All formal governments and their affiliate groups (sub-systems) on Capitol Hill should initially be supported by mental health services that will work within their in-group to provide optimal emotional safety for their recovery, rather than attempting to provide general support for all parties at the same time. Every step in the crisis response process is meant to lower the anxiety of individuals and the systems they work in. Because the pre-trauma functioning on Capitol Hill was so emotionally intense and divisive in the years leading up to January 6th, the only way to provide timely support is for each political leader connected to the operational structures at Capitol Hill to care for their teams as members of their home “State Families” rather than from a national political party perspective.
The para-family intervention perspective noted above is essential, as the impeachment process will only further intensify the trauma response for some in Congress who will re-experience, on a regular basis, aspects of the attack they were personally exposed to and aspects of the attack they could have been exposed to. The telling and retelling of the events of that day combined with the growing insight as to how dangerous the situation really was will create a protracted response for some that will complicate recovery. Of equal importance is supporting those who will unconsciously delay their response to the trauma until the Impeachment process is concluded. Time does not heal all wounds, and leaders must be mindful that sometimes the body takes over when the conscious brain refuses to acknowledge “I’m not OK”: as such, symptom development may manifest when least expected.

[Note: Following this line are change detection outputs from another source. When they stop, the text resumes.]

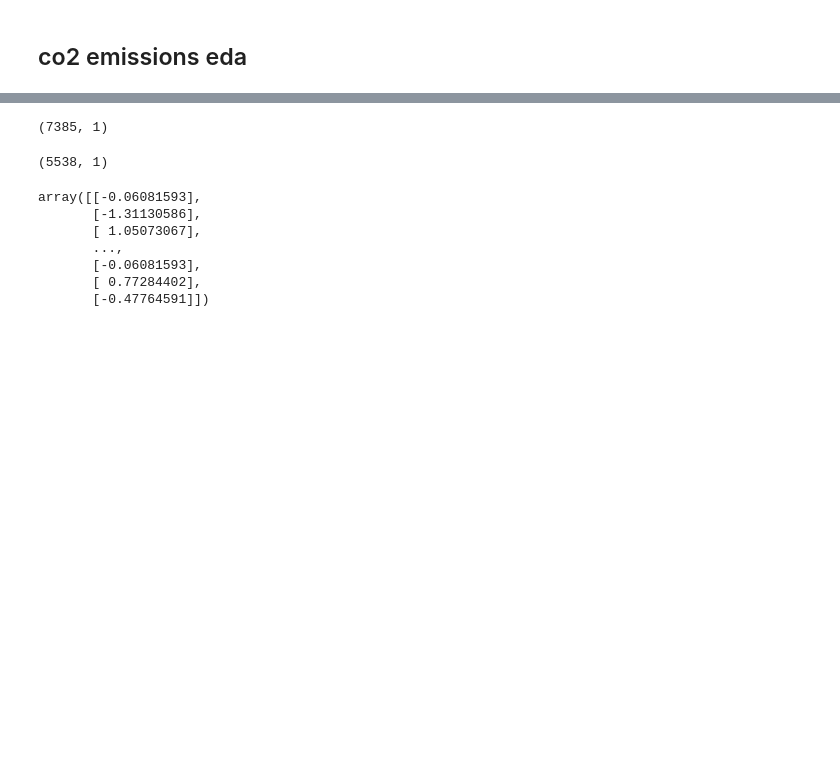
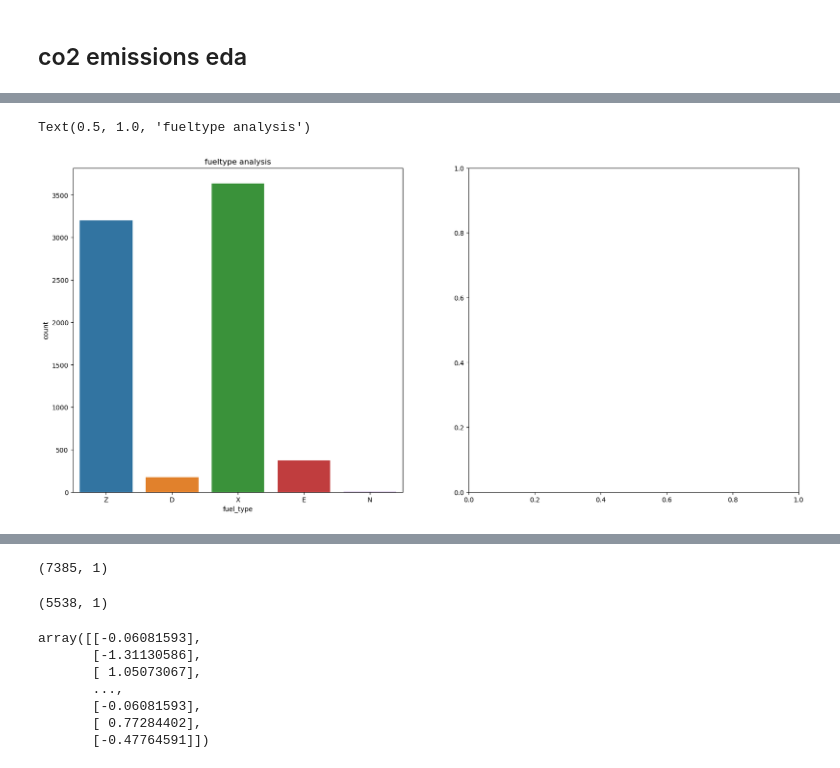
Before and after one commit to gops26/ml_project2, a Jupyter notebook: notebooks/co2emssions.ipynb, the cells around one changed output, grey strips where cells are left out. Saved outputs shown, nothing was run; the diff lists cells and outputs as text; code cells hidden in the pictures; blank space fills up the shorter version.

```diff
--- a/notebooks/co2emssions.ipynb
+++ b/notebooks/co2emssions.ipynb
@@ -220,0 +273,7 @@ sns.heatmap(df[corr_df].corr(), annot=True, cmap='viridis')
+# %%
+fig,ax = plt.subplots(1,2,figsize=(20,9))
+sns.countplot(data=df, x="fuel_type", ax=ax[0])
+ax[0].set_title("fueltype analysis")
+# %% [output]
+Text(0.5, 1.0, 'fueltype analysis')
+[figure, added]
```
Also changed, not shown: parts of 15 cells of this notebook, 7 other files.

The good news! All of this can be avoided with caring and open leadership willing to allow the necessary trauma-informed care to enter the workplaces they are responsible for. Many educational systems and other workplaces have already learned, through their own violent tragedies, that appropriate mental health supports are essential to regain trust in the world and faith in the human family that inhabits it.
In closing, an article from the Harvard Business Review provided a stark reality to our times…“The simple question, ‘How are you?’ has turned into an emotional minefield…Workplaces are saturated with trauma…” To paraphrase the author of that article, “Events like the attack on the Capitol are psychological earthquakes that shatter our assumptions that the world is safe and just. They lay bare how vulnerable we are—and how little we control. PTSD is the most well-known outcome of trauma, and often presents as long-term, debilitating difficulty recovering a sense of safety and stability…” (Jamil Zaki, September 14, 2020).
Studies have shown that the majority of the survivors of mass violence such as the Insurrection will achieve a return to a “range of normal” with the support of colleagues, friends, and concerned professionals that for some will even include post-traumatic growth. Keys to recovery include:
- affirming and asserting beliefs and values that healing will occur
- listening to the survivors’ experiences and needs
- making extra efforts to protect physical and emotional safety
- reaching out to connect with survivors to express our care and concern
- creating immediate and long term supports and services to meet the changing needs over time